Since 2010, more than 28,000 internally displaced persons (IDPs) throughout Georgia have benefited from free legal advice on matters such as access to housing and land, social benefits and livelihood opportunities.
These legal aid services are made available through the establishment of legal clinics in the regional offices of the Ministry of Internally Displaced Persons from the Occupied Territories, Refugees and Accommodation of Georgia (MRA), which resulted from a partnership between UN Women and the Ministry with funding from the Government of Norway and the European Union (EU).
The United Nations Office (UNO) in Georgia and the European Law Students Association of Georgia (ELSA) jointly organized this year's observance of International Day of Commemoration in memory of the victims of the Holocaust. Students from universities of Tbilisi and youth leaders participated in a panel discussion organized under the theme, “Holocaust Remembrance: Educating for a Better Future” on January 27, 2017 at Museum Hotel.
We note the announcement of the imminent closure of Khurcha-Nabakevi and Orsantia-Otobaia crossing points along the Inguri River. It is incumbent on the United Nations to raise the very real concerns of the population being negatively impacted by these changes, creating greater vulnerability and isolation of those living in the adjacent areas. Based on observed patterns the closure of the remaining pedestrian crossing points will likely affect at least 1,000 crossings a day on average.
The United Nations are concerned that the announced restrictions will have negative consequences for the humanitarian and development needs of those living in Abkhazia, Georgia.
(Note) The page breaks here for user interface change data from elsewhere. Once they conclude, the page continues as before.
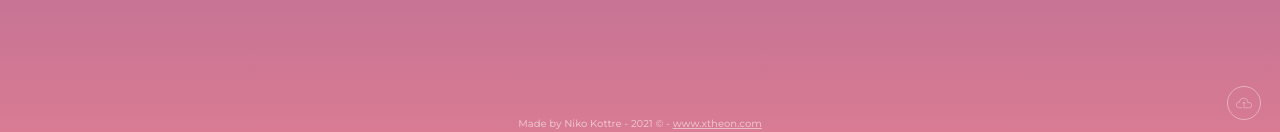
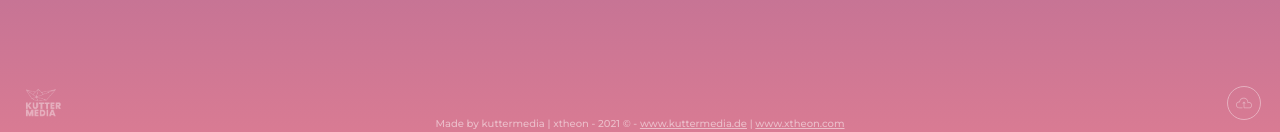
Before and after one commit to nxko/decidey, a React (Create React App) app: page / in a window 1280 px wide. Shown: the part 665-797 px from the top of the page. Built offline with nearby package versions, Linux system fonts and the light colour scheme.

Commit message:
Minor adjustments to styling (added kuttermedia logos, etc.)

```diff
--- a/src/App.tsx
+++ b/src/App.tsx
@@ -5,6 +5,7 @@ import DecisionCard from './components/decision-card';
 import OptionPill from './components/option-pill';
 import arrowIcon from './icons/arrow-down-sign-to-navigate.svg';
 import logoSrc from './icons/decidey-logo.png';
+import kuttermediaLogoSrc from './icons/kuttermedia_logo-quad-white.png';
 import importIcon from './icons/import.svg';
 import {
   Button,
@@ -24,7 +25,8 @@ import {
   Footer,
   Logo,
   ImportButton,
-  UploadIcon
+  UploadIcon,
+  KuttermediaLogo
 } from './components';
 import FileImport from './components/file-import';
 import Modal from './components/modal';
@@ -96,7 +98,6 @@ function App() {
   return (
     <Container>
       <ContentContainer>
-        <ImportButton onClick={() => { setIsOpen(true) }}><img src={importIcon} height='auto' alt='importIcon' /></ImportButton>
         <Logo src={logoSrc} width='70%'/>
         <Paragraph>Optionen eingeben</Paragraph>
         <form onSubmit={onFormSubmit}>
@@ -162,9 +163,9 @@ function App() {
         <Spacing />
 
         <Footer>
-          Made by Niko Kottre - 2021 &copy; -
+          Made by kuttermedia | xtheon - 2021 &copy; -
           {' '}
-          <a href="https://xtheon.com">www.xtheon.com</a>
+          <a href="https://kuttermedia.de">www.kuttermedia.de</a> | <a href="https://xtheon.com">www.xtheon.com</a>
         </Footer>
         <ReactTooltip
           place='bottom'
@@ -172,6 +173,8 @@ function App() {
           effect='solid'
           multiline
         />
+        <ImportButton onClick={() => { setIsOpen(true) }}><img src={importIcon} height='auto' alt='importIcon' /></ImportButton>
+        <a href="https://kuttermedia.de"><KuttermediaLogo src={kuttermediaLogoSrc}/></a>
       </ContentContainer>
       <Modal
         isOpen={isOpen}
--- a/src/components.ts
+++ b/src/components.ts
@@ -88,7 +88,7 @@ export const ImportButton = styled(Button)`
   opacity:0.4;
   &:hover {
     background-color: unset;
-    opacity: 0.2;
+    opacity: 1;
   }
 `;
 
@@ -198,3 +198,16 @@ export const UploadIcon = styled.img`
   margin-top: 25px;
   margin-bottom: 25px;
 `;
+
+export const KuttermediaLogo = styled.img`
+  height: 65px;
+  width: 65px;
+  position: absolute;
+  bottom: 0px;
+  left: 10px;
+  opacity: 0.4;
+  transition: all 0.2s ease-in-out;
+  &:hover {
+    opacity: 1;
+  }
+`;
```
Also changed, not shown: src/icons/kuttermedia_logo-quad-white.png (added).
As movement is further restricted, the people of Abkhazia will find it more difficult to access basic services such as healthcare and education and participate in economic activities and social events such as weddings, funerals and public holiday commemorations, as well as family gatherings across the dividing line. Notably, access to education for children who have been crossing to attend schools in their mother tongue will be impeded.
The Public Defender of Georgia, in his “Special Report on Women’s Rights and Gender Equality” (2015), identifies sexual harassment in the workplace as one of the most widespread and unreported issues.
Although reliable national data are lacking, figures from European Union (EU) countries reveal that one in two women has experienced sexual harassment at least once. Out of these, 32% indicated a colleague, manager or customer as the perpetrator (European Union Agency for Fundamental Rights, 2015). Despite the magnitude of the problem, sexual harassment is considered to be a taboo topic in Georgia, and many people who have experienced it are unaware that it is a form of violence and discrimination. UN Women met with Ekaterine Skhiladze, Deputy Public Defender, to discuss how sexual harassment can be prevented, and what a person can do who has experienced sexual harassment in the workplace.
The Ministry of Culture and Monument Protection of Georgia hosted the eighth annual Duruji Theatre Award ceremony on 27 December 2016. Three of the four principal awards went to Lysistrata, a play devoted to ending violence against women and girls.
Art, including theatre, is a powerful tool for raising awareness about violence against women and girls and for changing public perceptions and attitudes towards it. As such, UN Women, in the framework of the UN Joint Programme to Enhance Gender Equality in Georgia (funded by the Government of Sweden), supported the big stage premiere of Lysistrata at the Rustaveli Theatre in 2015. Since then, the play has been included in the regular repertoire of the Rustaveli Theatre and performed on the stage of Kutaisi Theatre.
“Oladi” (a type of pancake) is one of the most popular pastries in Georgia. It requires little time to prepare and is very tasty, which is why almost every family makes it quite often. The Kvitia sisters, Nona and Nana have been baking oladis since childhood. Later on, baking them became their first source of income.
In 1992, due to the armed conflict in Abkhazia, Nona and Nana, aged 11 and 9 at the time, had to leave their home and move from Ochamchire district to the village of Ingiri in western Georgia. They found shelter with their cousin Inga Chokoraia, whose home was shared with many other relatives displaced from Abkhazia. Facing financial hardships, the three cousins came up with the idea of baking and selling oladis. Nona Kvitia recalls:
“We were too young, but we started up our business out of necessity. First we left the baked goods with our acquaintances to sell in the marketplace. We were avoiding people and did not want to be seen. Eventually, we realized that the oladis were very popular. We became famous, and started selling to shops. After some time, we got active in other fields of work but would always go back to baking when we needed to.”